There can be few people who haven’t heard the dreadful reports of the school shootings in Connecticut. This awful news hits the world as many Chinese are also rocked by a similar attack in a school there, by somebody wielding a knife. These events are unimaginable for most of us. How such things can happen is beyond comprehension. What drives a person to such an act of wanton slaughter? I dare say that we’ll learn more as time passes, but the fact remains that these terrible events have taken place and too many lives have been taken, so much potential wiped out. It is only natural that our hearts grieve.
For many years, the approach of Christmas has been received with mixed feelings by myself, for one. December sees far too many tragedies, and too many linked to criminal behaviour. From the family whose home is burglarised, depriving them of the gifts they may have barely managed to afford, to acts so heinous we can’t truly comprehend them. Homes are consumed in fires, traffic accidents steal lives or leave behind crippled bodies, people lonely beyond endurance commit the ultimate act of violence against themselves and commit suicide. These tragedies occur through accidents or acts of criminality, and sometimes in a combination of both, such as drunk drivers who bring their own form of criminal violence against random strangers. Of course such things happen at other times of the year, but they always seem to build to a crescendo in the run up to Christmas.
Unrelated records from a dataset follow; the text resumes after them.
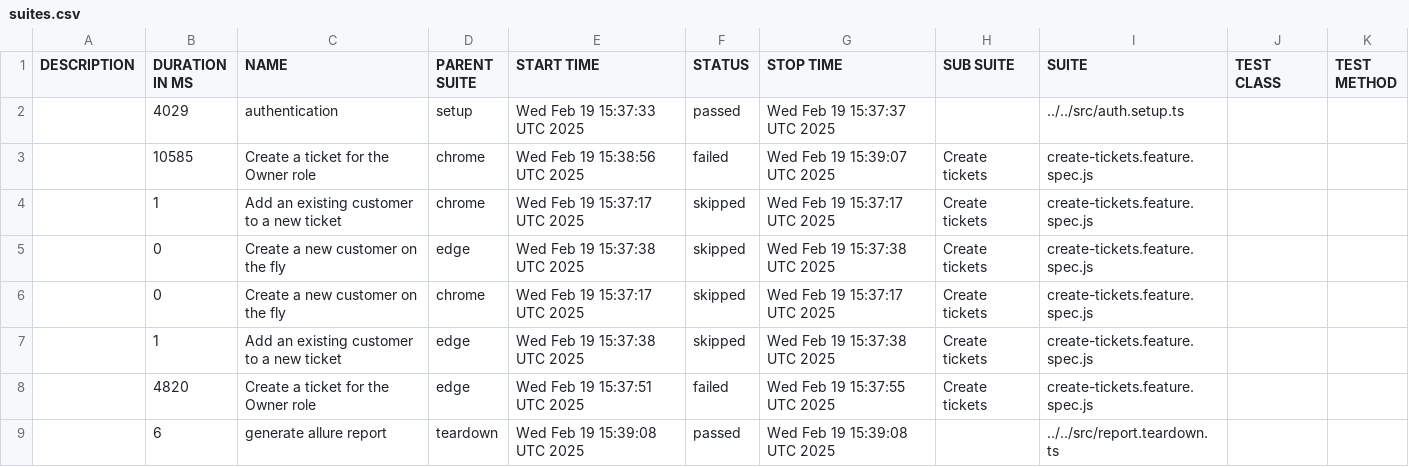
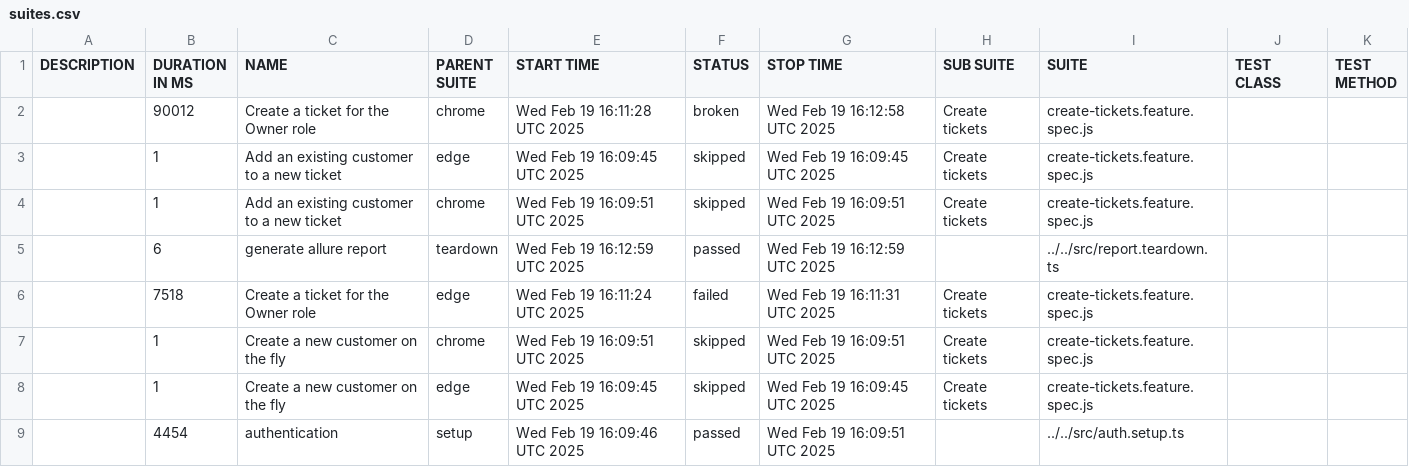
Before and after one commit to thuyen2908/report-pos-web, a CSV file: data/suites.csv, drawn as a sheet.

```diff
--- a/data/suites.csv
+++ b/data/suites.csv
@@ -1,9 +1,9 @@
 "DESCRIPTION","DURATION IN MS","NAME","PARENT SUITE","START TIME","STATUS","STOP TIME","SUB SUITE","SUITE","TEST CLASS","TEST METHOD"
-"","4029","authentication","setup","Wed Feb 19 15:37:33 UTC 2025","passed","Wed Feb 19 15:37:37 UTC 2025","","../../src/auth.setup.ts","",""
-"","10585","Create a ticket for the Owner role","chrome","Wed Feb 19 15:38:56 UTC 2025","failed","Wed Feb 19 15:39:07 UTC 2025","Create tickets","create-tickets.feature.spec.js","",""
-"","1","Add an existing customer to a new ticket","chrome","Wed Feb 19 15:37:17 UTC 2025","skipped","Wed Feb 19 15:37:17 UTC 2025","Create tickets","create-tickets.feature.spec.js","",""
-"","0","Create a new customer on the fly","edge","Wed Feb 19 15:37:38 UTC 2025","skipped","Wed Feb 19 15:37:38 UTC 2025","Create tickets","create-tickets.feature.spec.js","",""
-"","0","Create a new customer on the fly","chrome","Wed Feb 19 15:37:17 UTC 2025","skipped","Wed Feb 19 15:37:17 UTC 2025","Create tickets","create-tickets.feature.spec.js","",""
-"","1","Add an existing customer to a new ticket","edge","Wed Feb 19 15:37:38 UTC 2025","skipped","Wed Feb 19 15:37:38 UTC 2025","Create tickets","create-tickets.feature.spec.js","",""
-"","4820","Create a ticket for the Owner role","edge","Wed Feb 19 15:37:51 UTC 2025","failed","Wed Feb 19 15:37:55 UTC 2025","Create tickets","create-tickets.feature.spec.js","",""
-"","6","generate allure report","teardown","Wed Feb 19 15:39:08 UTC 2025","passed","Wed Feb 19 15:39:08 UTC 2025","","../../src/report.teardown.ts","",""
+"","90012","Create a ticket for the Owner role","chrome","Wed Feb 19 16:11:28 UTC 2025","broken","Wed Feb 19 16:12:58 UTC 2025","Create tickets","create-tickets.feature.spec.js","",""
+"","1","Add an existing customer to a new ticket","edge","Wed Feb 19 16:09:45 UTC 2025","skipped","Wed Feb 19 16:09:45 UTC 2025","Create tickets","create-tickets.feature.spec.js","",""
+"","1","Add an existing customer to a new ticket","chrome","Wed Feb 19 16:09:51 UTC 2025","skipped","Wed Feb 19 16:09:51 UTC 2025","Create tickets","create-tickets.feature.spec.js","",""
+"","6","generate allure report","teardown","Wed Feb 19 16:12:59 UTC 2025","passed","Wed Feb 19 16:12:59 UTC 2025","","../../src/report.teardown.ts","",""
+"","7518","Create a ticket for the Owner role","edge","Wed Feb 19 16:11:24 UTC 2025","failed","Wed Feb 19 16:11:31 UTC 2025","Create tickets","create-tickets.feature.spec.js","",""
+"","1","Create a new customer on the fly","chrome","Wed Feb 19 16:09:51 UTC 2025","skipped","Wed Feb 19 16:09:51 UTC 2025","Create tickets","create-tickets.feature.spec.js","",""
+"","1","Create a new customer on the fly","edge","Wed Feb 19 16:09:45 UTC 2025","skipped","Wed Feb 19 16:09:45 UTC 2025","Create tickets","create-tickets.feature.spec.js","",""
+"","4454","authentication","setup","Wed Feb 19 16:09:46 UTC 2025","passed","Wed Feb 19 16:09:51 UTC 2025","","../../src/auth.setup.ts","",""
```
Also changed, not shown: 57 other files.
What does it say about us? The same tragedies every December. The ruination of a time of hope and love in the blink of an eye. We implore each other to behave better, to be more careful, to be more caring of others. And every year, without fail, the pattern is repeated. The sense of personal invulnerability we all enjoy is utterly false. Personally, the thought of losing just one member of my family or a friend is unbearable. Others must feel the same. How many of you have been driven to hug your children as news of another tragedy has struck?
It troubles me. The night before last, I fell asleep on the sofa. I had the most vivid, memorable dream I can remember in ages. In that dream, it was a day of happiness, in which I was with a very young grandson, exploring a heathland. That grandson was named Tom, though I have no such grandchild. The happiness, however, turned to nightmare when I couldn’t find Tom. In the dream, I covered miles, from heath to shopping centre, trudging despairingly along major roads, always hunting. Not once did it occur to me to call the police or anybody else. The nightmare was wholly mine! And when I woke, the nightmare unfinished, I was still grieving for a lost child, a child who had never been real. Later, the dreadful events that unfolded in the real world seemed to somehow hit me more strongly because of that nightmare. I could probably figure out the causes of the dream, but it strikes me as a very strange coincidence with real events.
So many children, of all ages, were lost. I will grieve for them, in my own way. I won’t, however, expect the losses to bring changes. Next December will have its darkness, as always.